(Front-end code edit data)
§

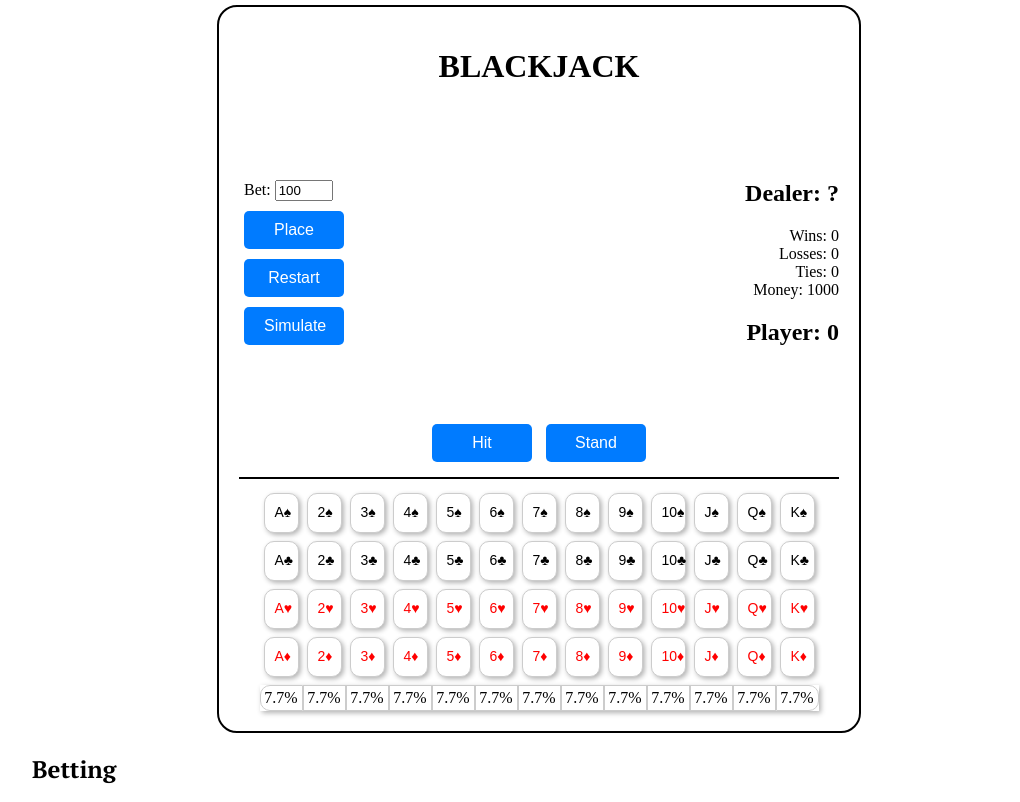
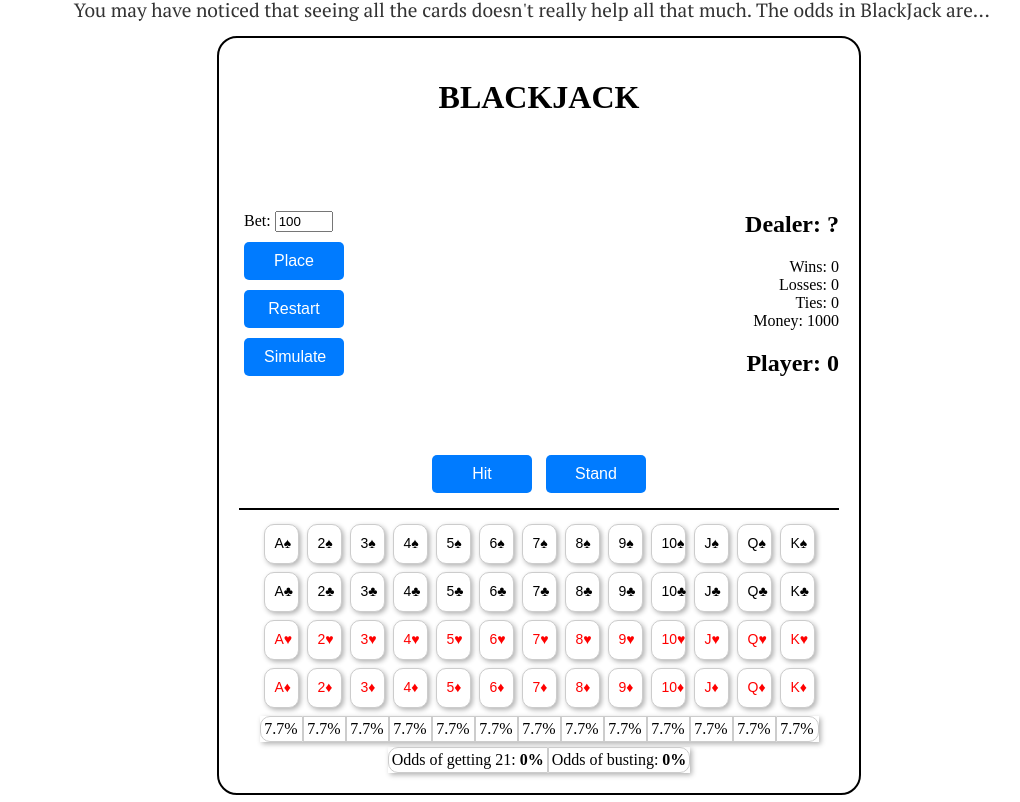
Before and after one commit to lukelin15/CardCounting, a SvelteKit app: page / in a window 1280 px wide. Shown: the part 1778-2580 px from the top of the page, without its empty margins (101-1121 px from the left). Built offline with nearby package versions, Linux system fonts and the light colour scheme.

Commit message:
add odds of getting 21 and busting at bottom

```diff
--- a/src/components/Base.svelte
+++ b/src/components/Base.svelte
@@ -336,7 +336,7 @@
 
 
     {#if stats}
-      <Stats {deck} dealerSecondCard={dealerHand[1]}/>
+      <Stats {deck} dealerSecondCard={dealerHand[1]} playerHand={playerHand}/>
     {/if}
   </div>
 </main>
--- a/src/components/Stats.svelte
+++ b/src/components/Stats.svelte
@@ -3,11 +3,15 @@
 
   export let deck;
   export let dealerSecondCard = '';
+  export let playerHand;
 
   let vals = ['A', '2', '3', '4', '5', '6', '7', '8', '9', '10', 'J', 'Q', 'K'];
   let suits = ['♠', '♣', '♥', '♦'];
   let allCards = [];
   let probabilities = [];
+
+  let over21Odds;
+  let to21Odds;
 
   for (let suit of suits) {
     for (let val of vals) {
@@ -30,6 +34,60 @@
   }
 
   $: deck && calculateProbabilities()
+
+  function calculateHandTotal(playerHand) {
+    let total = 0;
+    let aces = 0;
+
+    playerHand.forEach(card => {
+      let val = card.slice(0, -1); // Remove the suit
+      if (val === 'A') {
+        aces += 1;
+        total += 11;
+      } else if (['J', 'Q', 'K', '10'].includes(val)) {
+        total += 10;
+      } else {
+        total += parseInt(val);
+      }
+    });
+
+    // Adjust for aces if total is over 21
+    while (total > 21 && aces > 0) {
+      total -= 10;
+      aces -= 1;
+    }
+
+    return total;
+  }
+
+  function calculateOdds() {
+    const handTotal = calculateHandTotal(playerHand);
+    let totalCards = deck.length;
+    let to21Count = 0;
+    let over21Count = 0;
+
+    vals.forEach(val => {
+      let cardValue = (['J', 'Q', 'K', '10'].includes(val)) ? 10 : (val === 'A' ? 1 : parseInt(val));
+      suits.forEach(suit => {
+        if (deck.includes(val + suit)) {
+          if (handTotal + cardValue > 21) {
+            over21Count += (val === 'A' && handTotal + 11 <= 21) ? 0 : 1;
+          } else if (handTotal + cardValue === 21) {
+            to21Count += 1;
+          }
+        }
+      });
+    });
+
+    to21Odds = Math.round(to21Count * 10000 / totalCards) / 100;
+    over21Odds = Math.round(over21Count * 10000 / totalCards) / 100;
+  }
+
+  // Reactive statement to recalculate odds when deck or playerHand changes
+  $: if (deck && playerHand) {
+    calculateOdds();
+  }
+
 </script>
 
 <div class="card-container">
@@ -44,8 +102,10 @@
     <div class="probability">{prob}%</div>
   {/each}
 </div>
-
-
+<div class="odds">
+  <div class="odd">Odds of getting 21: <b>{to21Odds}%</b></div>
+  <div class="odd">Odds of busting: <b>{over21Odds}%</b></div>
+</div>
 
 <style>
   .card-container {
@@ -77,14 +137,31 @@
     padding: 3px;
     border: 1px solid #ccc;
   }
-
   .probability:first-child {
     border-top-left-radius: 10px;
     border-bottom-left-radius: 10px;
   }
-
   .probability:last-child {
     border-top-right-radius: 10px;
     border-bottom-right-radius: 10px;
   }
+  .odds {
+    display: flex;
+    justify-content: center;
+    margin-top: 5px;
+    box-shadow: 2px 2px 5px rgba(0, 0, 0, 0.3);
+  }
+  .odd {
+    text-align: center;
+    padding: 3px;
+    border: 1px solid #ccc;
+  }
+  .odd:first-child {
+    border-top-left-radius: 10px;
+    border-bottom-left-radius: 10px;
+  }
+  .odd:last-child {
+    border-top-right-radius: 10px;
+    border-bottom-right-radius: 10px;
+  }
 </style>
```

§

◆ **Exercise details**
Find all the lines with "playerHand" in the data and copy them.

◆ **Reply**
+      <Stats {deck} dealerSecondCard={dealerHand[1]} playerHand={playerHand}/>
+  export let playerHand;
+  function calculateHandTotal(playerHand) {
+    playerHand.forEach(card => {
+    const handTotal = calculateHandTotal(playerHand);
+  // Reactive statement to recalculate odds when deck or playerHand changes
+  $: if (deck && playerHand) {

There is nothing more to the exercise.